trio’s collective magic has the potential to raise the roof of any

stable. Let’s see what they do to the roof of the Patriots Theater.

You couldn’t ask for two more adoring guardian angels than the

marvelous

husband and wife cabaret team, Jackie Cain and Roy Kral. Appearing

together in the big leagues since 1948, they are slated to sing the

lovely song, "What Child Is This." Jamie Dee, of American

Repertory Ballet Company in New Brunswick, will portray the Spirit

of Mary in dance throughout the show.

Needless to say, the entertainment builds in intensity

as the story progresses, becoming a veritable jazz jamboree.

Afro-Cuban

percussionist Candido ("Thousand Finger Man," "Dancin’

and Prancin’," "Jingo"), a royal in his own right who

has been known as King of Disco Jazz for the past 40 years, is

featured.

So is the self-taught jazz legend trombonist Slide Hampton, about

whom critic Stanley Crouch has written, "a virtuoso melodist with

blues-tinged fire, immaculate intonation and writing skills reflected

in the continuity, variety and drama of his improvisations."

Also set to pay a visit to the Bethlehem manger is trumpeter Clark

Terry. Considered one of contemporary music’s great innovators, Terry

is also justly celebrated for his great technical virtuosity, swinging

lyricism, and impeccable good taste. Latin percussionist Bobby

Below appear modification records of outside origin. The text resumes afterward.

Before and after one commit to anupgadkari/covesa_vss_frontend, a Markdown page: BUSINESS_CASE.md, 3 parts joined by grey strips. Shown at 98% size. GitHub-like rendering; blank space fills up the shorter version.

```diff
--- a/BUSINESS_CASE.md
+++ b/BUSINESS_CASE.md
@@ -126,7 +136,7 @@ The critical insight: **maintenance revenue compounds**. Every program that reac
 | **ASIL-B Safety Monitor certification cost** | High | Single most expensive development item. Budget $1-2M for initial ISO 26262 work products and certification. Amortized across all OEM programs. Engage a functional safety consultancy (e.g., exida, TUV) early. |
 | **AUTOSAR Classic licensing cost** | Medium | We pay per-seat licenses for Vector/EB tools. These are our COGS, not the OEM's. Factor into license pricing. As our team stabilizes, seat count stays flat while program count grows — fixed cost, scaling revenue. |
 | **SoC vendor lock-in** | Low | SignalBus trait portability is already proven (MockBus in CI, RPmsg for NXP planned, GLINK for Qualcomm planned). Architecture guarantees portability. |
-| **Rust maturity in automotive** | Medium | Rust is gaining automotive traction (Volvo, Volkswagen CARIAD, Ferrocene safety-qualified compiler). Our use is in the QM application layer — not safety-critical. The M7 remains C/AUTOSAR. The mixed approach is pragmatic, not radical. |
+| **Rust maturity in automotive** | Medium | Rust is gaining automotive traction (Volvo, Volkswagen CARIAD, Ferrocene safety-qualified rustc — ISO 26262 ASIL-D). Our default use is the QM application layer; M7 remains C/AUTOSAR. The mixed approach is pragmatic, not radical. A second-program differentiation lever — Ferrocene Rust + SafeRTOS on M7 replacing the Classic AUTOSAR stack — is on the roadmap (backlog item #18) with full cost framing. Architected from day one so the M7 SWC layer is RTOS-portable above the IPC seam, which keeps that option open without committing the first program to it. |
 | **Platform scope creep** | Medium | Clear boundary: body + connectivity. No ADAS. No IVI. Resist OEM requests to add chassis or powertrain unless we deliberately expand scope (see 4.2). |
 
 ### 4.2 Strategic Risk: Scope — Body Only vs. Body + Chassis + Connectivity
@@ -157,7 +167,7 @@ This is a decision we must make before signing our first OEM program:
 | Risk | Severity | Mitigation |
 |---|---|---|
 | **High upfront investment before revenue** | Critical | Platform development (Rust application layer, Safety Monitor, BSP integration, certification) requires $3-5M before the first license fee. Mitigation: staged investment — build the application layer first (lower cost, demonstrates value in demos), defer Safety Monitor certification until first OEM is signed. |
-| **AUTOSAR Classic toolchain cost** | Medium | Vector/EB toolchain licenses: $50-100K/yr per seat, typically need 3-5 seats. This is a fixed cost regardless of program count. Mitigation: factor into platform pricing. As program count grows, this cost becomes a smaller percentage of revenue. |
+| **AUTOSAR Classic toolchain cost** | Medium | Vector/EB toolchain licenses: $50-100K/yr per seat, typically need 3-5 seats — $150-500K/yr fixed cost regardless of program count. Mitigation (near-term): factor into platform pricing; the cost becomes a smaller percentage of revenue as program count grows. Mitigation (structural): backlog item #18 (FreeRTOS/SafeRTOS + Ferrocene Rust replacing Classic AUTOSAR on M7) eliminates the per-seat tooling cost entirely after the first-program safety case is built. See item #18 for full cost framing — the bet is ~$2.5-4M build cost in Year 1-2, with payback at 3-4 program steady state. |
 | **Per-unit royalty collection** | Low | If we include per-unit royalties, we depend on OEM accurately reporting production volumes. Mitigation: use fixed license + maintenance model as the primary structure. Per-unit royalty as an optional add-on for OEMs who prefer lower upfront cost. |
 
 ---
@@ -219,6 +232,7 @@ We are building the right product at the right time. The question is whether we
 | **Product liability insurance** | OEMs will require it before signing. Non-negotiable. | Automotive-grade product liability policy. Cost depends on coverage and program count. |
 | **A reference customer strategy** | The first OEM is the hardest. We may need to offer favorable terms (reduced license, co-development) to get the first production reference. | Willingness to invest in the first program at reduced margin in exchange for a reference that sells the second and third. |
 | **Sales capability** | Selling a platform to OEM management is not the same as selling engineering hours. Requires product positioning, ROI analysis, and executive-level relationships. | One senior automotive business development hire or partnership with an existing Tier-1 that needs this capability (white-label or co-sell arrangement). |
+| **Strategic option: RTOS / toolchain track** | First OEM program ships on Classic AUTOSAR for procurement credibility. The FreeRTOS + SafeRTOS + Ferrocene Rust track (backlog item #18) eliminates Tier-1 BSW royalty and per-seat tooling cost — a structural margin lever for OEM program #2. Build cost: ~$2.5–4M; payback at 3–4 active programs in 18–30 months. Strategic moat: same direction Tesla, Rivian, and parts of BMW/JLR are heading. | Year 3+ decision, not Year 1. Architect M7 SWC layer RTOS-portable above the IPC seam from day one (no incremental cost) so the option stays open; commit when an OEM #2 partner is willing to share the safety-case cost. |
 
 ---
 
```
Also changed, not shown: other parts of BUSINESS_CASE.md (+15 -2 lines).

Sanabria,

a leader in the Afro-Cuban and jazz fields as both a drummer and a

percussionist, recognized as one of the most articulate scholars of

"la tradicion," together with Philadelphia’s ("Philly’s

jazz giant") saxophonist Larry McKenna, have also been assigned

to shake the walls of Bethlehem with the best jazz this side of

heaven.

Tad and Beth Jones are the co-directing team for "Jazz

Nativity."

Composer Phillips’ husband, the tenor-saxophonist Bob Kindred, is

the show’s musical director, with Phillips conducting the all-star

stage band. Kindred is also featured in the show that has a

star-glittering

set and lighting designed by Philip Widmer. Whether or not there’s

snow on the ground in Trenton, this Nativity story promises to raise

the capital city’s temperature to a warm glow.

— Simon Saltzman

Bending Towards the Light: A Jazz Nativity, Patriots

Theater at the War Memorial , Trenton, 609-984-8400. $20, $35, &

$45. To charge tickets call 800-955-5566 or order at

(www.tickets.com).

Sunday, December 2, 5 p.m.


Next Story


Corrections or additions?


This page is published by PrincetonInfo.com

— the web site for U.S. 1 Newspaper in Princeton, New Jersey.

Facebook Comments